You Maniacs! You blew it up! Ah, damn you! God damn you all to hell!

The ultimate stupidity of what has happened with the NBA lockout is that in the fight over the system of movement and the last dollars in this new Collective Bargaining Agreement, the two sides will have cost themselves hundreds of millions, if not billions, of dollars.

They are fighting over how to divide up the pie, but that pie is about to get a lot smaller. Fans are pissed.

There is almost zero chance of games on Christmas Day, which is when football starts to wind down and the average sports fan starts to turn his or her attention to the NBA.

There will be no games that day, and the backlash will cut the league and its revenue for years. Fans will feel the recession and see no NBA games and rightfully be disgusted.

Fighting over percentages of revenue while at the same time reducing the amount of revenue is maybe the ultimate foolishness on the players’ and owners’ part.

While nobody is blameless, I side with Ray Ratto of CSNBayArea.com that the owners have been the worst offenders.

They created this system, and everyone’s franchise values rose dramatically since Stern first masterminded the star-players-in-star-cities Strategy.

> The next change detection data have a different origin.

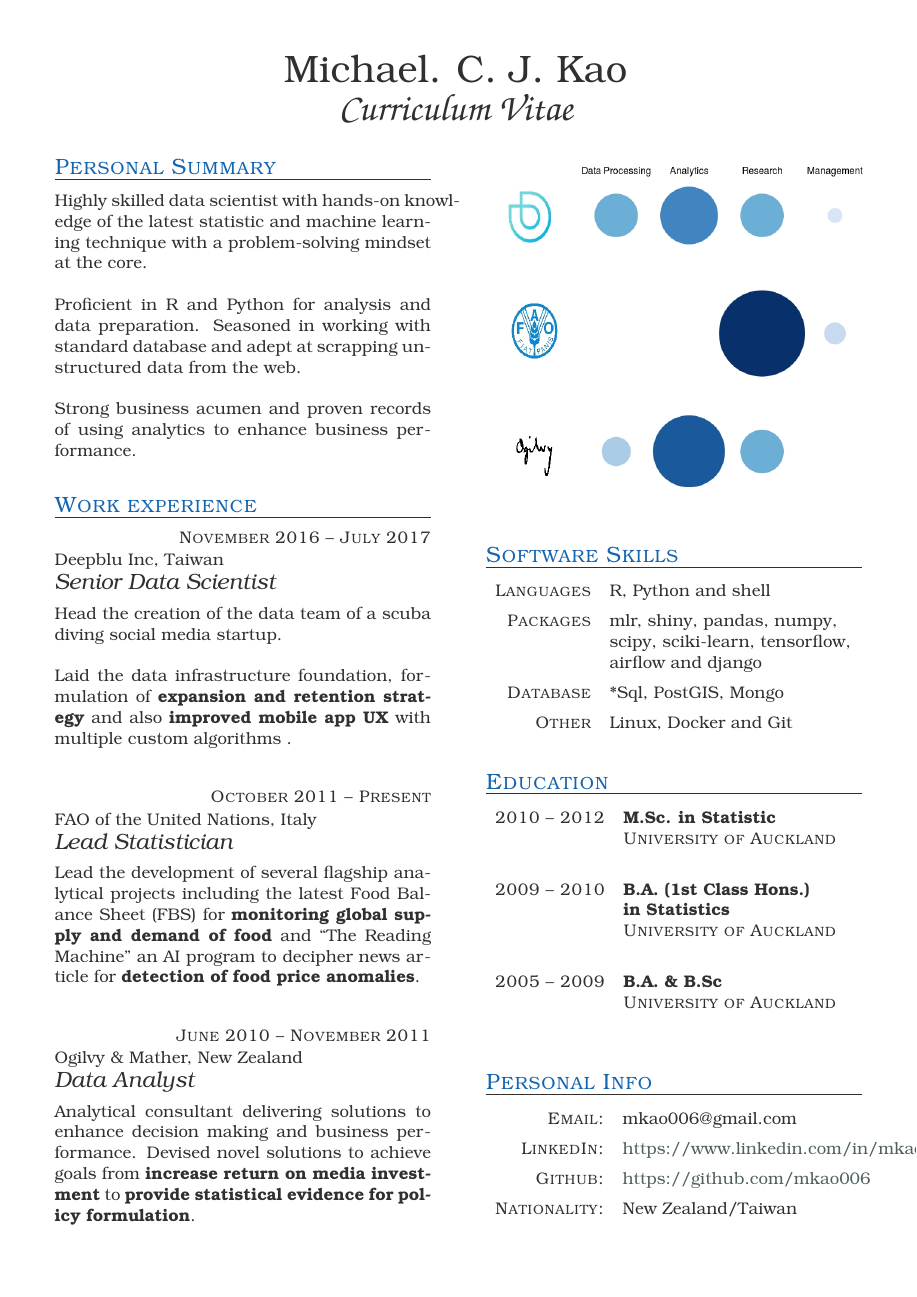
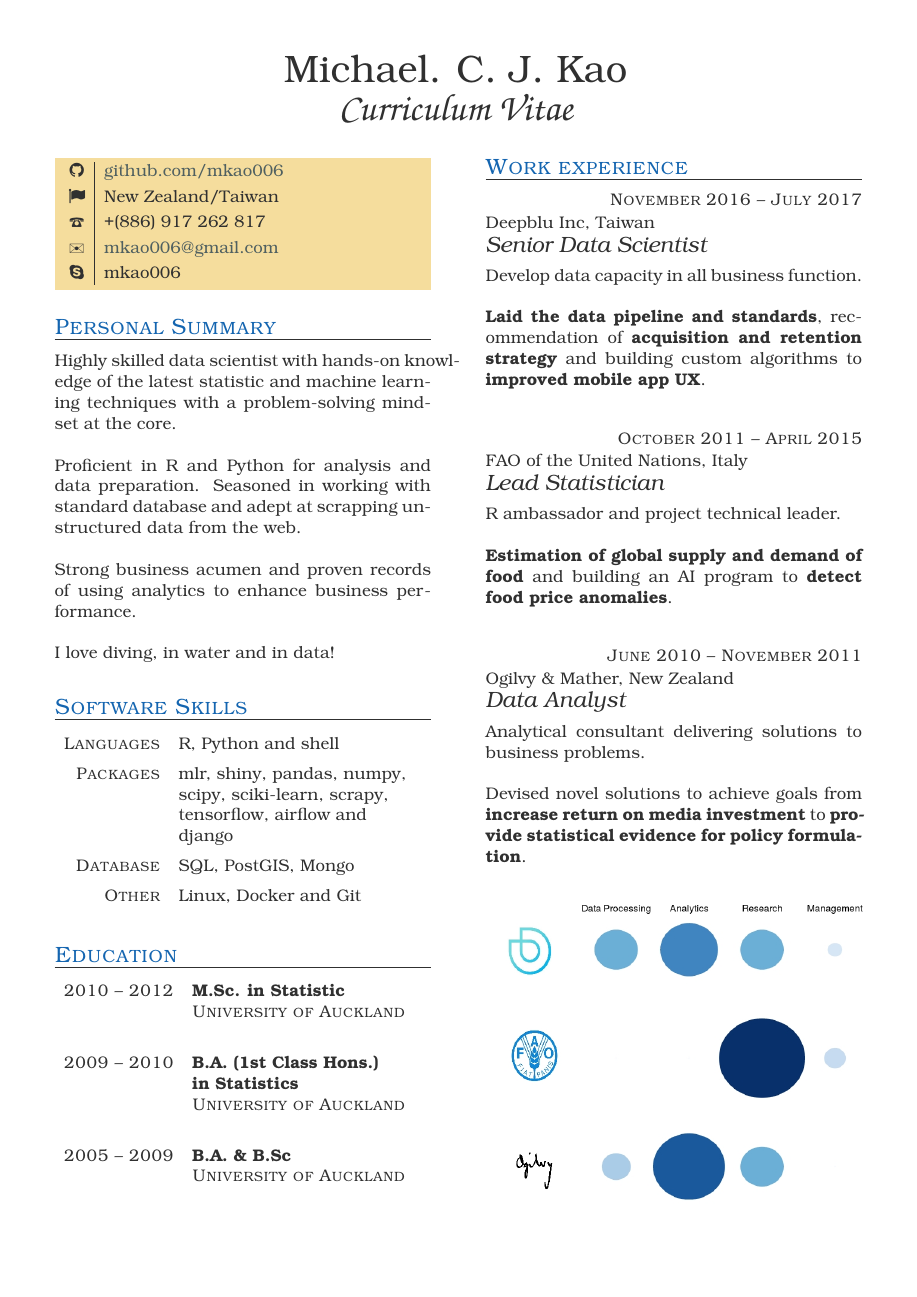
Before and after one commit to mkao006/curriculum_vitae, a LaTeX CV (cv_latex/cv_latex.tex): page 1 of 2. The pictures show the PDF file cv_latex/cv_latex.pdf that the author committed with the source.

Commit message:
updated for Envato

```diff
--- a/cv_latex/cv_latex.tex
+++ b/cv_latex/cv_latex.tex
@@ -15,10 +15,18 @@
 
 \part{Michael. C. J. Kao}
 
+\vspace{0.5cm}
+\personal
+    [github.com/mkao006]
+    {New Zealand/Taiwan}
+    {+(886) 917 262 817}
+    {mkao006@gmail.com}
+    {mkao006}
+
 \section{Personal Summary}
 
 Highly skilled data scientist with hands-on knowledge of the latest
-statistic and machine learning technique with a problem-solving
+statistic and machine learning techniques with a problem-solving
 mindset at the core.\\
 
 Proficient in R and Python for analysis and data preparation. Seasoned
@@ -26,7 +34,9 @@ in working with standard database and adept at scrapping unstructured
 data from the web.\\
 
 Strong business acumen and proven records of using analytics to
-enhance business performance.
+enhance business performance. \\
+
+I love diving, in water and in data!
 
 
 %% Experienced in a plethora of statistical and machine learning
@@ -42,9 +52,5 @@ enhance business performance.
 %% A skilled storyteller to communicate complex model and convey
 %% intuition to the least technical audience.\\
 
-%% I love diving, both in water and in data!
 
 
-\section{Work experience}
-
-\begin{eventlist}
@@ -56,16 +56,0 @@ enhance business performance.
-  Head the creation of the data team of a scuba diving social media
-  startup.\\
-
-  Laid the data infrastructure foundation, formulation of
-  \textbf{expansion and retention strategy} and also \textbf{improved
-    mobile app UX} with multiple custom algorithms .\\
-
-
-\item{October 2011 -- Present}
-  {FAO of the United Nations, Italy}
-  {Lead Statistician}
-
-  Lead the development of several flagship analytical projects
-  including the latest Food Balance Sheet (FBS) for \textbf{monitoring
-    global supply and demand of food} and ``The Reading Machine'' an AI
-  program to decipher news article for \textbf{detection of food price
@@ -86,9 +56,0 @@ enhance business performance.
-     {Data Analyst}
-
-     Analytical consultant delivering solutions to enhance decision
-     making and business performance. Devised novel solutions to
-     achieve goals from \textbf{increase return on media investment}
-     to \textbf{provide statistical evidence for policy formulation}.
-
-
-\end{eventlist}
@@ -105,9 +61,9 @@ enhance business performance.
 \item{Languages}
   {R, Python and shell}
 \item{Packages} {mlr, shiny, pandas, numpy, scipy, sciki-learn,
-  tensorflow, airflow and django}
+  scrapy, tensorflow, airflow and django}
 \item{Database}
-  {*Sql, PostGIS, Mongo}
+  {SQL, PostGIS, Mongo}
 \item{Other}
      {Linux, Docker and Git}
 \end{factlist}
@@ -159,4 +162,2 @@ enhance business performance.
-  {mkao006@gmail.com}
+\begin{eventlist}
 
-\item{LinkedIn:}
-  {\href{https://www.linkedin.com/in/mkao006/}{https://www.linkedin.com/in/mkao006/}}
@@ -163,11 +167,8 @@ enhance business performance.
 
-\item{Github:}
-  {\href{https://github.com/mkao006}{https://github.com/mkao006}}
+  Develop data capacity in all business function.\\
 
-\item{Nationality:}
-  {New Zealand/Taiwan}
-
-%% \item{Blog:}
-%%      {\href{http://stateastics.com}{http://stateastics.com}}
+  \textbf{Laid the data pipeline and standards}, recommendation of
+  \textbf{acquisition and retention strategy} and building custom
+  algorithms to \textbf{improved mobile app UX}.\\
 
 
@@ -175,6 +177,24 @@ enhance business performance.
+  {Lead Statistician}
+
+  R ambassador and project technical leader.\\
+
+  \textbf{Estimation of global supply and demand of food} and building
+  an AI program to \textbf{detect food price anomalies}. \\
+
+  %% The FBS project aggregates data from various sources, assisted with
+  %% ensemble imputation provides a complete picture of supply and
+  %% utilisation of agriculture products and the number of global
+  %% undernourishment.\\
+
+  %% The Reading Machine implements the state of art machine learning
+  %% algorithm to harvest information in news articles to forecast
+  %% agriculture commodity prices.
 
 
-%% \section{Awards \& Scholarships}
+\item{June 2010 -- November 2011}
+     {Ogilvy \& Mather, New Zealand}
+     {Data Analyst}
 
-%% \begin{yearlist}
+     Analytical consultant delivering solutions to business
+     problems. \\
 
```
Also changed, not shown: cv_latex/tccv.cls (+18 -6 lines), cv_latex/cv_latex.pdf, cv_latex/cv_latex.tex (146 more changed lines).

This the owners deciding that profits can be increased and maybe even maximized with a new and more punitive system whose only real feature is that the owners can now be indemnified against their witless exuberance, poor judgment and flat-out mistakes.

And if you think the owners are taking all the financial risk, then you should see who paid for most of their stadiums. You, the taxpayer, did.

The owners’ biggest mistake was not giving the players a way out of the negotiations to save face (it didn’t have to be much). The owners had the big win, but to win by 30 was not enough, they kept on the full-court press and wanted to win by 40. So they gave ultimatums and drove this kind of bargain that was almost certain to make the players fight back with the biggest club they had.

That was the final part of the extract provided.